Aaron J. Goldenberg*, Daniel S. Dodson, Matthew M. Davis, Beth A. Tarini

*Corresponding author for this work

Research output: Contribution to journalArticlepeer-review

75 Scopus citations


Purpose:The aim of this study was to assess parents' interest in whole-genome sequencing for newborns.Methods:We conducted a survey of a nationally representative sample of 1,539 parents about their interest in whole-genome sequencing of newborns. Participants were randomly presented with one of two scenarios that differed in the venue of testing: one offered whole-genome sequencing through a state newborn screening program, whereas the other offered whole-genome sequencing in a pediatrician's office.Results:Overall interest in having future newborns undergo whole-genome sequencing was generally high among parents. If whole-genome sequencing were offered through a state's newborn-screening program, 74% of parents were either definitely or somewhat interested in utilizing this technology. If offered in a pediatrician's office, 70% of parents were either definitely or somewhat interested. Parents in both groups most frequently identified test accuracy and the ability to prevent a child from developing a disease as "very important" in making a decision to have a newborn's whole genome sequenced.Conclusion:These data may help health departments and children's health-care providers anticipate parents' level of interest in genomic screening for newborns. As whole-genome sequencing is integrated into clinical and public health services, these findings may inform the development of educational strategies and outreach messages for parents.
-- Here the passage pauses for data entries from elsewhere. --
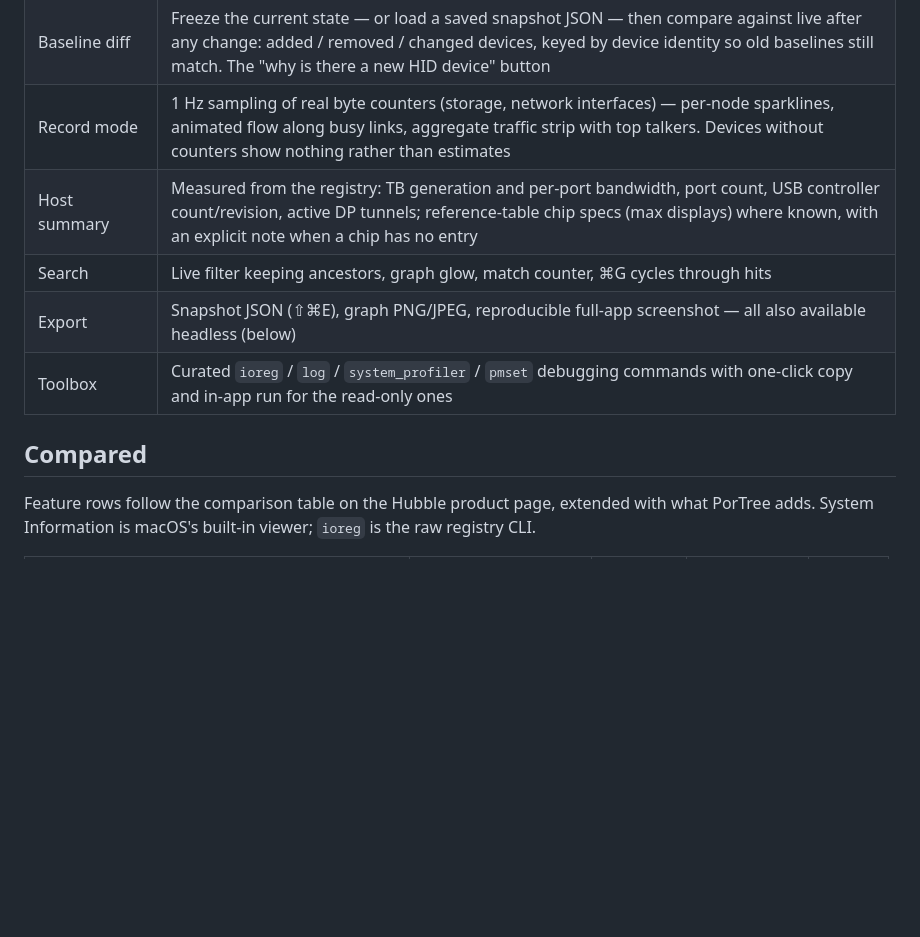
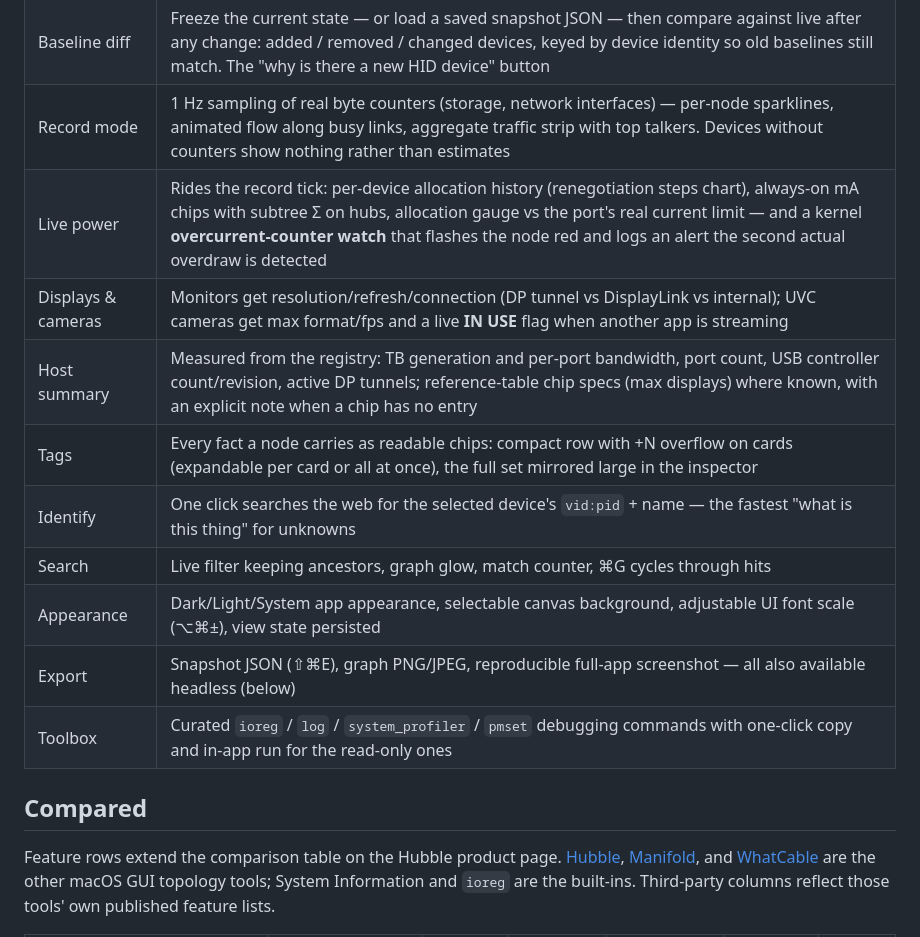
Before and after one commit to Hamid-K/PorTree, a Markdown page: README.md, the part around one of its changes. Rendered like a GitHub page; blank space fills up the shorter version.

```diff
--- a/README.md
+++ b/README.md
@@ -23,12 +23,17 @@ Selected-device detail — live I/O while recording, camera capability, power al
 | Hot-plug | Arrival glow, 4 s removal ghosts, re-enumeration collapse (unplug/replug shows one amber pulse, not ghost + new node), flood-coalesced event log persisted as JSONL |
 | Baseline diff | Freeze the current state — or load a saved snapshot JSON — then compare against live after any change: added / removed / changed devices, keyed by device identity so old baselines still match. The "why is there a new HID device" button |
 | Record mode | 1 Hz sampling of real byte counters (storage, network interfaces) — per-node sparklines, animated flow along busy links, aggregate traffic strip with top talkers. Devices without counters show nothing rather than estimates |
+| Live power | Rides the record tick: per-device allocation history (renegotiation steps chart), always-on mA chips with subtree Σ on hubs, allocation gauge vs the port's real current limit — and a kernel **overcurrent-counter watch** that flashes the node red and logs an alert the second actual overdraw is detected |
+| Displays & cameras | Monitors get resolution/refresh/connection (DP tunnel vs DisplayLink vs internal); UVC cameras get max format/fps and a live **IN USE** flag when another app is streaming |
 | Host summary | Measured from the registry: TB generation and per-port bandwidth, port count, USB controller count/revision, active DP tunnels; reference-table chip specs (max displays) where known, with an explicit note when a chip has no entry |
+| Tags | Every fact a node carries as readable chips: compact row with +N overflow on cards (expandable per card or all at once), the full set mirrored large in the inspector |
+| Identify | One click searches the web for the selected device's `vid:pid` + name — the fastest "what is this thing" for unknowns |
 | Search | Live filter keeping ancestors, graph glow, match counter, ⌘G cycles through hits |
+| Appearance | Dark/Light/System app appearance, selectable canvas background, adjustable UI font scale (⌥⌘±), view state persisted |
 | Export | Snapshot JSON (⇧⌘E), graph PNG/JPEG, reproducible full-app screenshot — all also available headless (below) |
 | Toolbox | Curated `ioreg` / `log` / `system_profiler` / `pmset` debugging commands with one-click copy and in-app run for the read-only ones |
 
 ## Compared
 
-Feature rows follow the comparison table on the Hubble product page, extended with what PorTree adds. System Information is macOS's built-in viewer; `ioreg` is the raw registry CLI.
+Feature rows extend the comparison table on the Hubble product page. [Hubble](https://www.gingerbeardman.com/apps/hubble/), [Manifold](https://github.com/holdmysocks/Manifold), and [WhatCable](https://github.com/darrylmorley/whatcable) are the other macOS GUI topology tools; System Information and `ioreg` are the built-ins. Third-party columns reflect those tools' own published feature lists.
 
```
Also changed, not shown: other parts of README.md (+26 -25 lines).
Original languageEnglish (US)
Pages (from-to)78-84
Number of pages7
JournalGenetics in Medicine
Issue number1
StatePublished - Jan 2014


  • newborn screening
  • parents
  • whole-genome sequencing

ASJC Scopus subject areas

  • Genetics(clinical)


Dive into the research topics of 'Parents' interest in whole-genome sequencing of newborns'. Together they form a unique fingerprint.

Cite this